1. This appeal was admitted to consider only a question of limitation which, though not advanced in the pleadings or the Courts below, is said to arise from facts about which there is no dispute and to be a manifest bar to the suit. The suit was to set aside alienations by the father in favour of a stranger, the date of the sale being 17-8-1936 more than 3 years prior to suit but within 12 years therefrom. The trial Court granted a decree to Plaintiffs and the decree is confirmed in appeal. The contention on behalf of the Appellant who is the alienee is that the suit is barred by virtue of Article 44 of the Limitation Act as it prescribes a period of only 3 years from the date the ward attains majority for suits by wards to set aside transfers of property by the guardian. Sri Kanakasabhapathy argues that inasmuch as the sale deed in favour of the Appellant purports to be executed by the father not merely on his behalf but as guardian of the minor sons, who are now the plaintiffs, and they want the sale to be set aside Article 44 applies to the case. The sale deed no doubt recites that it was so executed by the father but it Is not clear whether the father admitted execution of the document in the capacity of a guardian before the Sub-Registrar. This is not, however, of any consequence as the Article properly applicable to the case is Article 116 even if the sale is held to be effected by the father as guardian of the plaintiffs. That Article provides a period of 12 years from the date the alienee takes possession of the property for a suit by a Hindu governed by the law of Mitakshara to set aside alienation by the father of ancestral property. The suit in the present case is exactly of the kind mentioned in that Article and the words in columns' thereof clearly apply to it. Comparatively the words in Article 44 are general as the guardian whose transfer is to be set aside may be the parent or any other but Article 126 refers in particular only to alienation by the father. It is an established rule as observed by Jenkins C. J. in 'Madras Steam Navigation Co. Ltd. v. Shalimar Works, Ltd', 42 Cal 85 'that a general article does not govern when there is a particular article which covers the case'. Even if Article 44 is construed as being wide enough to include the present case, the Plaintiffs are entitled to the benefit of Article 126 as according to the terms thereof the case directly falls under it and the article which keeps alive the right to sue has to be preferred to that which bars it. 'Ankamma v Kameswaramma', AIR (22) 1935 Mad 1 cited by the Appellant's counsel is distinguishable as the alienation sought to be set aside was that of the mother acting as guardian of the plaintiff and not as in this case that of the father who besides having an interest of his own, has power of a manager with respect to ancestral property. The cases directly in point are 'Ganesa Aiyar v. Amirthasami Odayar', 44 Ind Cas 605 (Mad), and 'Veerasami Naidu v. Sivagurunatha Pillai' : AIR1925Mad793 . In the latter case Devadoss J. observed as follows:

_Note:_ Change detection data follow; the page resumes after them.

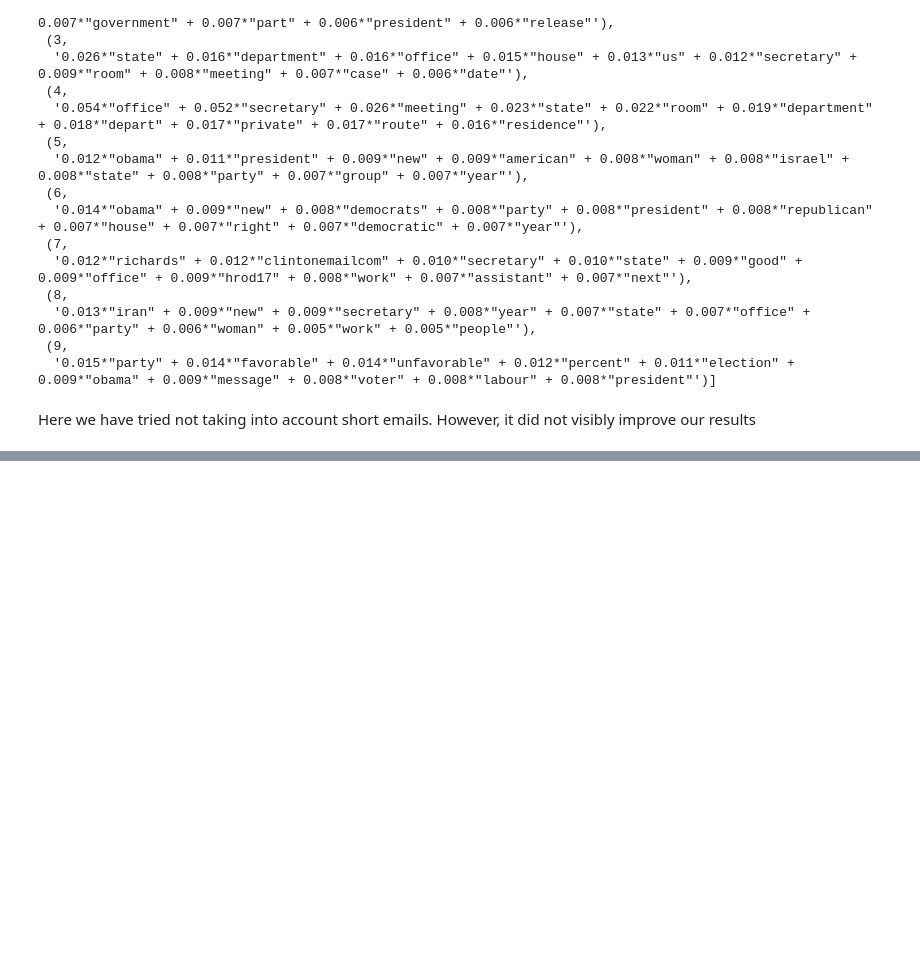
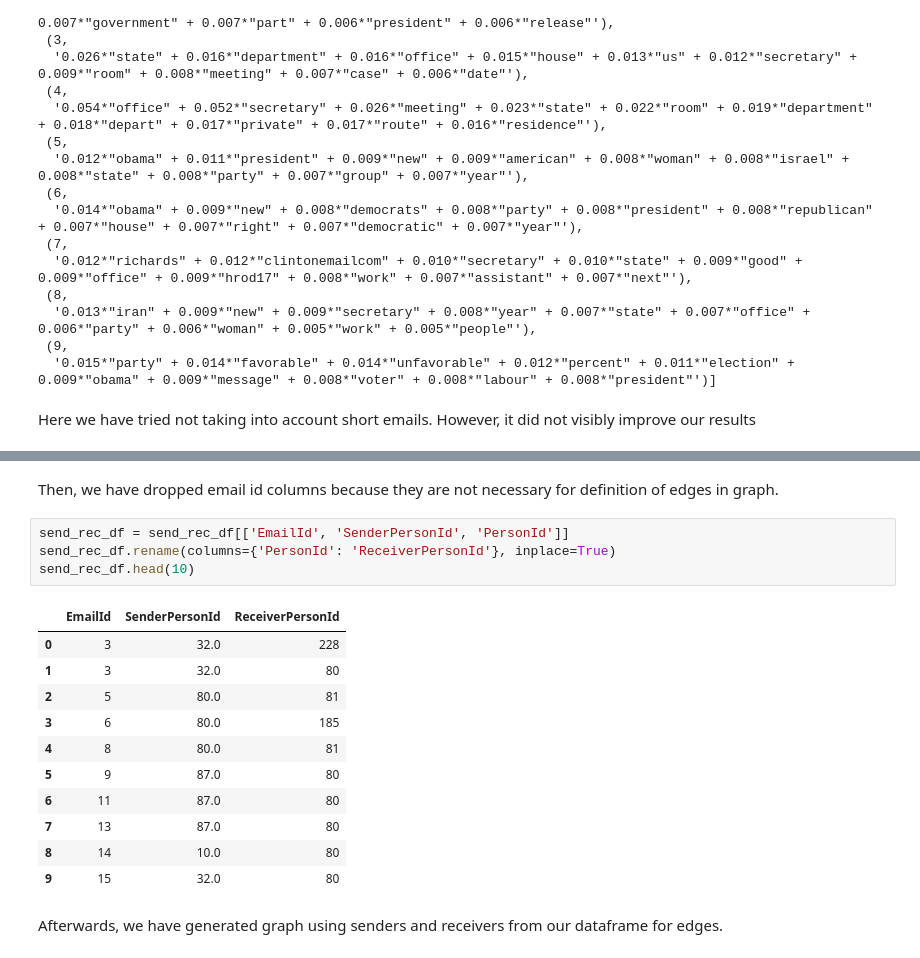
Before and after one commit to korcek-juraj/Homework, a Jupyter notebook: 05 - Taming Text/Taming Text.ipynb, the cells around one changed output, grey strips where cells are left out. Cells and saved outputs as stored; diff of their text form; blank space fills up the shorter version.

```diff
--- a/05 - Taming Text/Taming Text.ipynb
+++ b/05 - Taming Text/Taming Text.ipynb
@@ -1149,0 +1222,20 @@ Here we have tried not taking into account short emails. However, it did not vis
+# %% [markdown]
+Then, we have dropped email id columns because they are not necessary for definition of edges in graph.
+# %%
+send_rec_df = send_rec_df[['EmailId', 'SenderPersonId', 'PersonId']]
+send_rec_df.rename(columns={'PersonId': 'ReceiverPersonId'}, inplace=True)
+send_rec_df.head(10)
+# %% [output]
+|  | EmailId | SenderPersonId | ReceiverPersonId |
+| 0 | 3 | 32.0 | 228 |
+| 1 | 3 | 32.0 | 80 |
+| 2 | 5 | 80.0 | 81 |
+| 3 | 6 | 80.0 | 185 |
+| 4 | 8 | 80.0 | 81 |
+| 5 | 9 | 87.0 | 80 |
+| 6 | 11 | 87.0 | 80 |
+| 7 | 13 | 87.0 | 80 |
+| 8 | 14 | 10.0 | 80 |
+| 9 | 15 | 32.0 | 80 |
+# %% [markdown]
+Afterwards, we have generated graph using senders and receivers from our dataframe for edges.
```
Also changed, not shown: parts of 25 cells of this notebook.
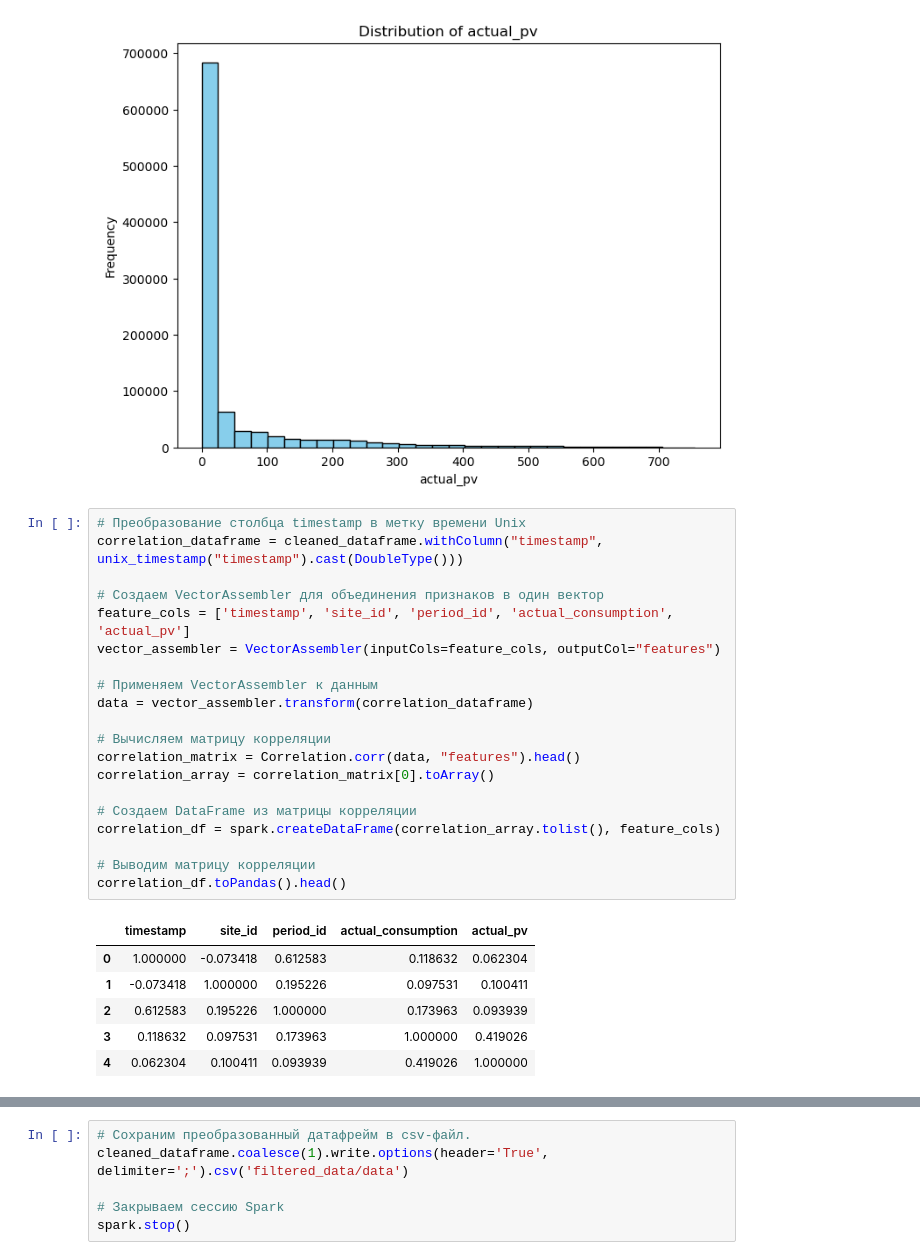
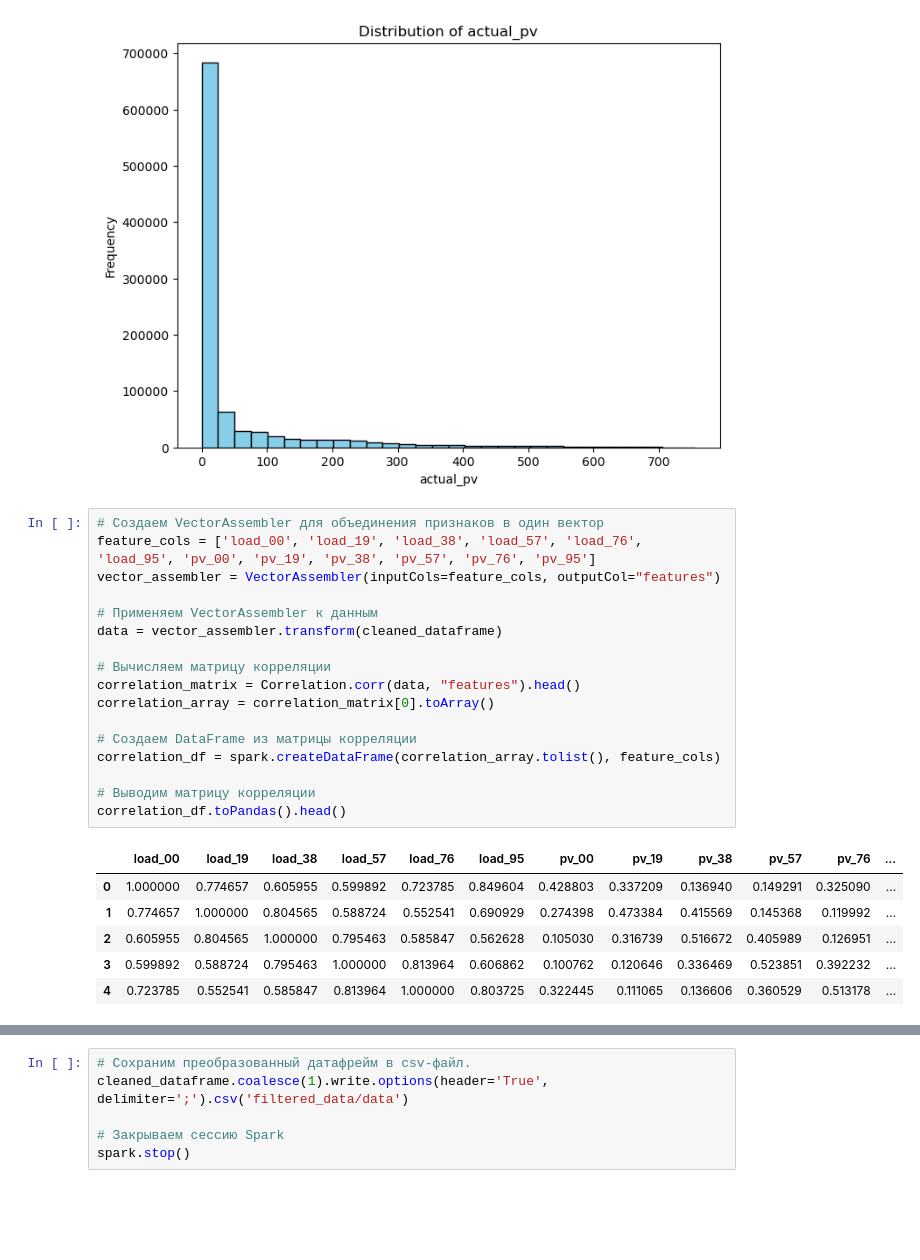
Before and after one commit to r0acho/SOBD2023, a Jupyter notebook: lab1.ipynb, the cells around one changed output, grey strips where cells are left out. Drawn from its saved outputs; the diff is of its cells as text; blank space fills up the shorter version.

```diff
--- a/lab1.ipynb
+++ b/lab1.ipynb
@@ -207,32 +213,29 @@ Text(0.5, 0, 'actual_pv')
 Text(0, 0.5, 'Frequency')
 [figure]
 # %%
-# Преобразование столбца timestamp в метку времени Unix
-correlation_dataframe = cleaned_dataframe.withColumn("timestamp", unix_timestamp("timestamp").cast(DoubleType()))
-
 # Создаем VectorAssembler для объединения признаков в один вектор
-feature_cols = ['timestamp', 'site_id', 'period_id', 'actual_consumption', 'actual_pv']
+feature_cols = ['load_00', 'load_19', 'load_38', 'load_57', 'load_76', 'load_95', 'pv_00', 'pv_19', 'pv_38', 'pv_57', 'pv_76', 'pv_95']
 vector_assembler = VectorAssembler(inputCols=feature_cols, outputCol="features")
 
 # Применяем VectorAssembler к данным
-data = vector_assembler.transform(correlation_dataframe)
+data = vector_assembler.transform(cleaned_dataframe)
 
 # Вычисляем матрицу корреляции
 correlation_matrix = Correlation.corr(data, "features").head()
 correlation_array = correlation_matrix[0].toArray()
 
 # Создаем DataFrame из матрицы корреляции
 correlation_df = spark.createDataFrame(correlation_array.tolist(), feature_cols)
 
 # Выводим матрицу корреляции
 correlation_df.toPandas().head()
 # %% [output]
-|  | timestamp | site_id | period_id | actual_consumption | actual_pv |
-| 0 | 1.000000 | -0.073418 | 0.612583 | 0.118632 | 0.062304 |
-| 1 | -0.073418 | 1.000000 | 0.195226 | 0.097531 | 0.100411 |
-| 2 | 0.612583 | 0.195226 | 1.000000 | 0.173963 | 0.093939 |
-| 3 | 0.118632 | 0.097531 | 0.173963 | 1.000000 | 0.419026 |
-| 4 | 0.062304 | 0.100411 | 0.093939 | 0.419026 | 1.000000 |
+|  | load_00 | load_19 | load_38 | load_57 | load_76 | load_95 | pv_00 | pv_19 | pv_38 | pv_57 | pv_76 | ... |
+| 0 | 1.000000 | 0.774657 | 0.605955 | 0.599892 | 0.723785 | 0.849604 | 0.428803 | 0.337209 | 0.136940 | 0.149291 | 0.325090 | ... |
+| 1 | 0.774657 | 1.000000 | 0.804565 | 0.588724 | 0.552541 | 0.690929 | 0.274398 | 0.473384 | 0.415569 | 0.145368 | 0.119992 | ... |
+| 2 | 0.605955 | 0.804565 | 1.000000 | 0.795463 | 0.585847 | 0.562628 | 0.105030 | 0.316739 | 0.516672 | 0.405989 | 0.126951 | ... |
+| 3 | 0.599892 | 0.588724 | 0.795463 | 1.000000 | 0.813964 | 0.606862 | 0.100762 | 0.120646 | 0.336469 | 0.523851 | 0.392232 | ... |
+| 4 | 0.723785 | 0.552541 | 0.585847 | 0.813964 | 1.000000 | 0.803725 | 0.322445 | 0.111065 | 0.136606 | 0.360529 | 0.513178 | ... |
 # %%
 # Строим тепловую карту корреляции с использованием Seaborn
 correlation_matrix = correlation_df.toPandas().corr()
```
Also changed, not shown: parts of 4 cells of this notebook.
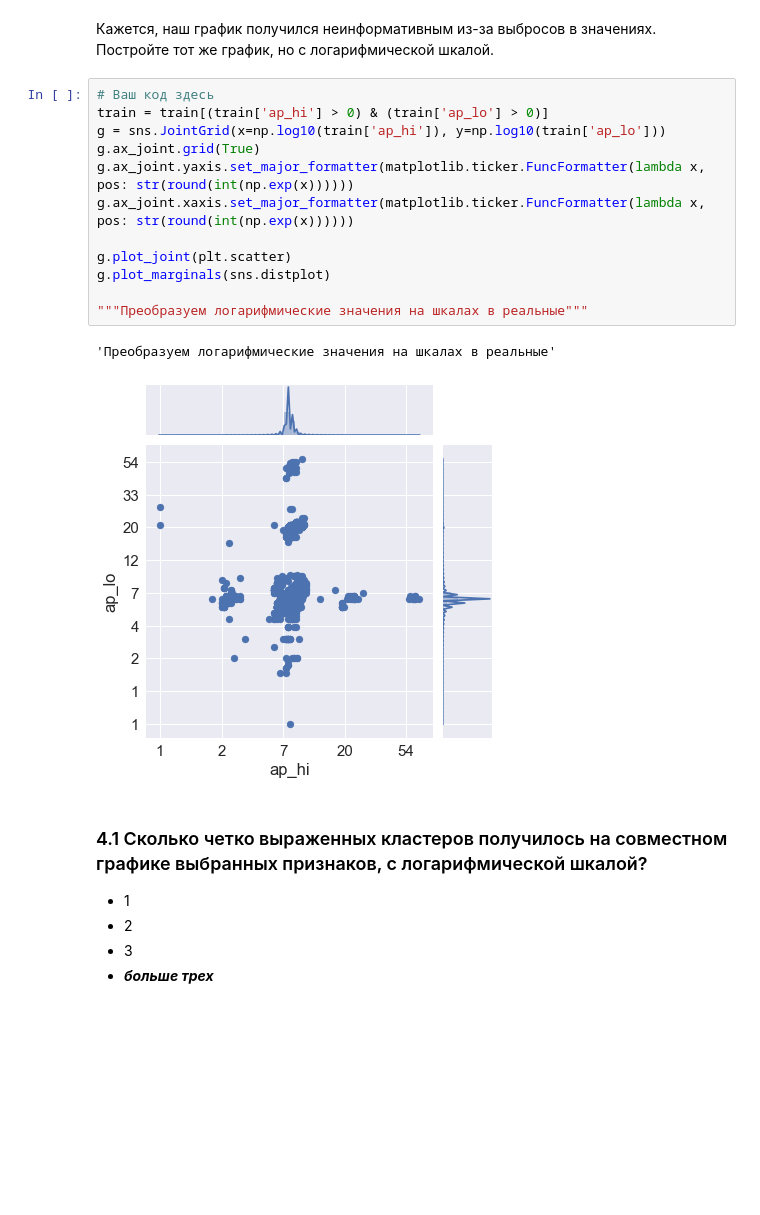
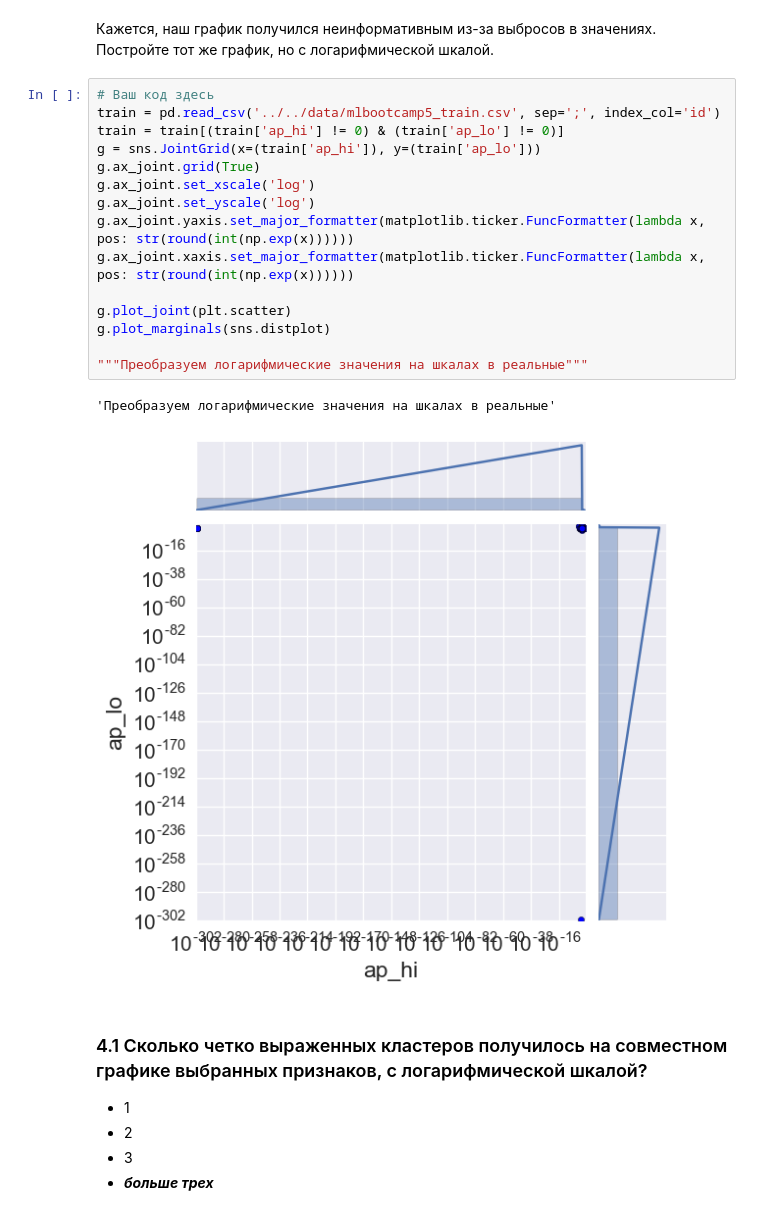
Before and after one commit to tarnenok/mlcourse_open, a Jupyter notebook: jupyter_notebooks/topic02_visual_analysis/hw2_session2_visual_analysis_basics.ipynb, the cells around one changed output. Drawn from its saved outputs; the diff is of its cells as text; blank space fills up the shorter version.

```diff
--- a/jupyter_notebooks/topic02_visual_analysis/hw2_session2_visual_analysis_basics.ipynb
+++ b/jupyter_notebooks/topic02_visual_analysis/hw2_session2_visual_analysis_basics.ipynb
@@ -263,19 +263,22 @@ sns.jointplot('ap_hi', 'ap_lo', train)
 Кажется, наш график получился неинформативным из-за выбросов в значениях. Постройте тот же график, но с логарифмической шкалой.
 # %%
 # Ваш код здесь
-train = train[(train['ap_hi'] > 0) & (train['ap_lo'] > 0)]
-g = sns.JointGrid(x=np.log10(train['ap_hi']), y=np.log10(train['ap_lo']))
+train = pd.read_csv('../../data/mlbootcamp5_train.csv', sep=';', index_col='id')
+train = train[(train['ap_hi'] != 0) & (train['ap_lo'] != 0)]
+g = sns.JointGrid(x=(train['ap_hi']), y=(train['ap_lo']))
 g.ax_joint.grid(True)
+g.ax_joint.set_xscale('log')
+g.ax_joint.set_yscale('log')
 g.ax_joint.yaxis.set_major_formatter(matplotlib.ticker.FuncFormatter(lambda x, pos: str(round(int(np.exp(x))))))
 g.ax_joint.xaxis.set_major_formatter(matplotlib.ticker.FuncFormatter(lambda x, pos: str(round(int(np.exp(x))))))
 
 g.plot_joint(plt.scatter)
 g.plot_marginals(sns.distplot)
 
 """Преобразуем логарифмические значения на шкалах в реальные"""
 # %% [output]
 'Преобразуем логарифмические значения на шкалах в реальные'
-[figure, old version]
+[figure, new version]
 # %% [markdown]
 ### 4.1 Сколько четко выраженных кластеров получилось на  совместном графике выбранных признаков, с логарифмической шкалой?
 
```
Also changed, not shown: parts of 7 cells of this notebook, 1 other file.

'The next point sought to be raised by the vakil for the appellants is that the suit is governed by Article 44 of the Limitation Act. This is rather a novel contention inasmuch as the plaintiff and defendants 1 to 4 were members of a joint Hindu family and the plaintiff's suit is a suit for partition and in the course of the partition he asked for setting aside the alienation of some properties which had been alienated by the managing member of the family. The argument for the appellants is that document IV purports to have been executed on behalf of the plaintiff as well and mere description as guardian of the plaintiff would not at all make him a guardian within the meaning of Article 44 of the Limitation Act.. . ....The Plaintiff as a member of a joint family has got a period of 12 years for challenging any alienation made by the managing member of the family whether he lived with him or not is immaterial'.
The other case decided by a Division Bench (Sir John Wallace, C. J. and Kumaraswami Sastry J.) has the following head note:
'The fact that a Hindu father executes a sale-deed as guardian of his son will not take the case out of Article 123 of the Limitation Act and bring it under Article 44 which applies to cases where property belonging to a minor is transferred by his guardian'. '
The objection to the suit on the ground of limitation fails as it is in our opinion governed by Article 126, Limitation Act, and filed within the period of time prescribed therein. No other point was pressed for consideration. The appeal is dismissed but without costs.
2. Appeal dismissed.